Why did the U.S. Department of Education allow this fraud to continue for so long? One might well ask why the U.S. Department of Education has been silent about the growth of predatory for-profit K-12 schools, both virtual and brick-and-mortar. For the first time in history, the U.S. ED just doesn’t see privatization and profit-making as a problem.
“In 2008, Tasha Courtright visited the Everest College campus in Ontario, California, with a friend. She was not looking to pursue higher education. “The recruiter said, ‘How about you? Do you want to go to school?’” Courtright recalled.
“I said I can’t afford it, I can’t do loans,” she remembered, noting that she was working a minimum-wage job at a gas station when Corinthian first recruited her. “They said, ‘Let us do the numbers.’ They said I qualified for Cal Grants and Pell Grants, and I wouldn’t have to pay anything.”
“The recruiter called Courtright repeatedly for two days, pressuring her to make a decision. “They said classes were starting and ‘If you don’t do it now, you never will.’ So I went down again and signed up.” Courtright spent four years at Everest, earning a bachelor’s degree in applied business management. She said recruiters promised she wouldn’t pay a dime; she ended up with $41,000 in student debt.
“High-pressure sales tactics like that were deliberately targeted at vulnerable demographic groups, including single mothers and the unemployed, according to Lueck, the former Corinthian manager.
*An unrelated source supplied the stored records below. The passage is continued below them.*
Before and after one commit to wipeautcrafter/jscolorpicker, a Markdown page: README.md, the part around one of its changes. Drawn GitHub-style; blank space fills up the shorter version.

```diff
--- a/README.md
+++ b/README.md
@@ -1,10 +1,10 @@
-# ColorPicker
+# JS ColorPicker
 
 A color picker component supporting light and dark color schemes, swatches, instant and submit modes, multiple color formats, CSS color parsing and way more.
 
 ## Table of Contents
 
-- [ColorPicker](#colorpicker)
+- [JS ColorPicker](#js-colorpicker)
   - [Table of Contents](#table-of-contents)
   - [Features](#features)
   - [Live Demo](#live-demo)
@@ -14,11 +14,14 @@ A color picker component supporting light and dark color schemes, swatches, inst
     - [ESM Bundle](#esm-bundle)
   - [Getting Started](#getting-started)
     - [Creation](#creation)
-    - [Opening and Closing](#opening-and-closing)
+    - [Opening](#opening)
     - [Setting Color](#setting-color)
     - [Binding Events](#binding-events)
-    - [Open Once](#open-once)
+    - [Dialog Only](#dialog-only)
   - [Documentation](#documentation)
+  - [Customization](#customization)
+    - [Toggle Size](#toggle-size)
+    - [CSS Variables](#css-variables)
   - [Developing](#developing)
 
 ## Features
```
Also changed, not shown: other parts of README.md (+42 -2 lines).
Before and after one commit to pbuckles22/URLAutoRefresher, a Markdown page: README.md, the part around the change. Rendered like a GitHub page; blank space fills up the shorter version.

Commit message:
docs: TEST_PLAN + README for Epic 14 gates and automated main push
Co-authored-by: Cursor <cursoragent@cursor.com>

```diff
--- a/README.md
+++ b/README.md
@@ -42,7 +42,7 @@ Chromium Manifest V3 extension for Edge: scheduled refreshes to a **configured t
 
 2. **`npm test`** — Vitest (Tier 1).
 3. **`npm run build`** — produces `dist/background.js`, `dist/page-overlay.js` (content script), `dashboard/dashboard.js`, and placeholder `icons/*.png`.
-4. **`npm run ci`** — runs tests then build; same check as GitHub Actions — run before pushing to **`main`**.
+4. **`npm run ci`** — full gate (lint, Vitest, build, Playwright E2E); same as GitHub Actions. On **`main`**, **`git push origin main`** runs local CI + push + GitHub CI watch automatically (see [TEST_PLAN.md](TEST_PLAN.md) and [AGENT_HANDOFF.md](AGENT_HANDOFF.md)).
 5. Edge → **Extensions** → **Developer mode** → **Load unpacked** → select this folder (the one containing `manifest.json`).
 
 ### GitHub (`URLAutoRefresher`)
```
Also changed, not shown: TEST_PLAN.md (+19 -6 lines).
Recruits were often the first in their families to attend college. Almost anyone could qualify.
“Laurie McDonnell, a librarian at the Everest-Ontario Metro campus, resigned after learning that her school had enrolled a man who read at a third-grade level.
“The goal was simple: profits. Smaller chains like Lincoln Tech or DeVry used to dominate the for-profit college industry. But toward the end of the last decade, larger, publicly traded companies took over. By 2009, three-quarters of all U.S. students enrolled in for-profit colleges were at schools owned by a corporate conglomerate or private equity firm. Goldman Sachs owns around 40 percent of Education Management Corporation, another operator of for-profit colleges.
“Many for-profit college companies own multiple university brands. Corinthian, which traded on Nasdaq, ran Everest, Wyotech and Heald Colleges. The consolidation of the industry changed how for-profit schools operated, argues Elizabeth Baylor, senior investigator on a landmark 2012 Senate Health, Education, Labor and Pensions Committee study of for-profits. “Student success was not the primary focus of the entity. It was returning investor value,” Baylor, who now works at the Center for American Progress, told HuffPost.
“One-quarter of the average for-profit college budget goes to marketing and recruitment, Baylor said. The goal is to capture and retain students, and squeeze as much money out of them as possible. The 2012 Senate report found that Corinthian’s students defaulted on their loans at a rate that was “by far the highest of any publicly traded company” that investigators scrutinized.”